Right now, even companies that pledge not to market directly to children do not acknowledge on-package images as marketing. If you think phony fruit snack companies shouldn’t be marketing directly to children by covering their products with kid’s favorite cartoon characters and superheroes, please tweet @KelloggsUS and tell them to stop. Some example tweets are below -- simply click on the links to compose a Tweet:


Healthy Fruit Snack Alternatives

Snacks play a major role in children’s diets. Between 1977 and 2006, average snack consumption by children 2-18 years old increased by 184 calories. Snacks represent over a third of the daily energy intake of U.S. children.

Fruit and vegetables are the ultimate snack food. Serve whole, sliced, cut in half, cubed, or in wedges. Canned, frozen, and dried fruits often need little preparation. Vegetables can be served as-is, or with low-fat dip or salad dressing.

Eating fruits and vegetables lowers the risk of heart disease and high blood pressure. Fruits and vegetables also contain important nutrients like vitamins A and K, folate, magnesium, potassium, and fiber.

See more ideas here and on Pinterest.


Survey Data

Before we launched this website, we polled parents and others to find out what they thought fruit snacks should really be called. We got hundreds of great responses. Here’s a word cloud based on those suggestions:

 

The message is clear—people don’t think much of these so-called fruit snacks. So we combed through all the responses, to find a more accurate name for these sugar-filled, artificially colored, nutrition-poor treats. We decided on “phony fruit snacks,” but here are some of our other favorite write-ins:

  1. Dentist's Delight
  2. Sneaky Sugar Fruit Snacks
  3. Tooth Decay Snax
  4. Juiced-up Candy
  5. Fruit-ish Snacks
  6. Chewy Fruit Flavored Sugar Snacks (CFFSS)
  7. Fruit-Wanna-Be Snacks
  8. Candy with a Hint of Fruit
  9. Pseudo Fruit Snacks
  10. Fruit-Flavored Cavity Makers
  11. Sugar Bombs
  12. Fruit God Didn't Make
  13. Chemical Bears
  14. Corn Syrup Slurps
  15. DYE-nomites
  16. Call it whatever, but put it in the candy aisle.
  17. Fun with Fruitless Snacks
  18. Where's the Fruit? Snax
  19. Froot Snacks
  20. Your Dentist's Retirement Plan
  21. Fool-Ya Fruit Snacks
  22. Gummy Gunks
  23. Fruit Fake Out Snacks
  24. Bowel Blockers
  25. Dental Horrors
  26. OBCiti-snacks
  27. Phony Phruit Snacks
  28. Corn Syrup Chews
  29. Diabetes and Cavity Promotion Snacks
  30. A Food-Like Substance
  31. Fruity Fako's
  32. Crummy Candies
  33. Sugary Slop
  34. Fruit-Free Snack Packs
  35. Sugar Roll-Ups
  36. Quasi-Fruit Candies
  37. Energy Crushers
  38. Should Have Had the Real Thing
  39. Fool Me Fruitless Snacks
  40. "Fruit" Snacks
  41. Faux Fruit Snax
  42. Fruit Imposters
  43. What Is This Junk Snack
  44. Fruity McFakersnacks
  45. Candy Chemistry
  46. Fruit Frauds
  47. A Waste of Money
  48. Unfruit Candies
  49. Turn around! Apples are at the entrance of the store!
  50. HPFP-"Highly Processed Fruity Product"
  51. Nothing with the word fruit. Candy is candy.

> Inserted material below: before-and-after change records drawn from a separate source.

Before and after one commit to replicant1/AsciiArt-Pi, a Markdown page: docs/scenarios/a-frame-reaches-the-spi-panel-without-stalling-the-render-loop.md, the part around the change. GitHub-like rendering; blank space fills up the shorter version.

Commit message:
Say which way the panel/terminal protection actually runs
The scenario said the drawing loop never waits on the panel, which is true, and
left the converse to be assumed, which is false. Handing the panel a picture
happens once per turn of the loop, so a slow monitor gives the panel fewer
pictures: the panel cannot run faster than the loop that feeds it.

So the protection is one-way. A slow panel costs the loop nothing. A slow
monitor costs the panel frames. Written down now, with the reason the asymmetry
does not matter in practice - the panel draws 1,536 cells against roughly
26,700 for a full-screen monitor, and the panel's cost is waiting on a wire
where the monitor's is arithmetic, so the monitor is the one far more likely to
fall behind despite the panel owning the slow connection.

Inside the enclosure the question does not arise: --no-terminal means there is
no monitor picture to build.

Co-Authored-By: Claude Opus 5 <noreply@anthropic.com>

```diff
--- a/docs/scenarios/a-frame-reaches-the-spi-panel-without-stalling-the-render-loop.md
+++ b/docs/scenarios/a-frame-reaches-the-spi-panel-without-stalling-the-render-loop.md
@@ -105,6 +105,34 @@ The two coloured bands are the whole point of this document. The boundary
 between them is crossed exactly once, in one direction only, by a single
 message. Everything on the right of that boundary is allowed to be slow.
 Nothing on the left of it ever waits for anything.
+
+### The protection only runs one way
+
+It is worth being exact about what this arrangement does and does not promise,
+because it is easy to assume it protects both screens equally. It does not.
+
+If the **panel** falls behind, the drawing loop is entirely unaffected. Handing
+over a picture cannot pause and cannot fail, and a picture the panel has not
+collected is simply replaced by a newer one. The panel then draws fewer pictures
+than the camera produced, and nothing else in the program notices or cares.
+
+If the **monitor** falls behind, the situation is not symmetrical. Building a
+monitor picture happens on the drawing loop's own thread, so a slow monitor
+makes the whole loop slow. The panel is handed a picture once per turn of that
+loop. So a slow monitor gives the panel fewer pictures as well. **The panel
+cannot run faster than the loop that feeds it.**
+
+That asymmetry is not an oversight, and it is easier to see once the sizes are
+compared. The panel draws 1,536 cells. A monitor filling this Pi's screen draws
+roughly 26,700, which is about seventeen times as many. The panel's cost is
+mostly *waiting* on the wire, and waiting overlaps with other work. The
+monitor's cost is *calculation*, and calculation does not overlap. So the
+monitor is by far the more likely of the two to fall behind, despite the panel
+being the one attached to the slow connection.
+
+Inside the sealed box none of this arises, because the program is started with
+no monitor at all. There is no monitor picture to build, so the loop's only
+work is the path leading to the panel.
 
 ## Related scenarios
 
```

Fruit vs. Fruit Snacks Infographic

Click image to view a larger version.


Blog Posts

For more on phony fruit snacks, check out the following blog posts from some of our partners: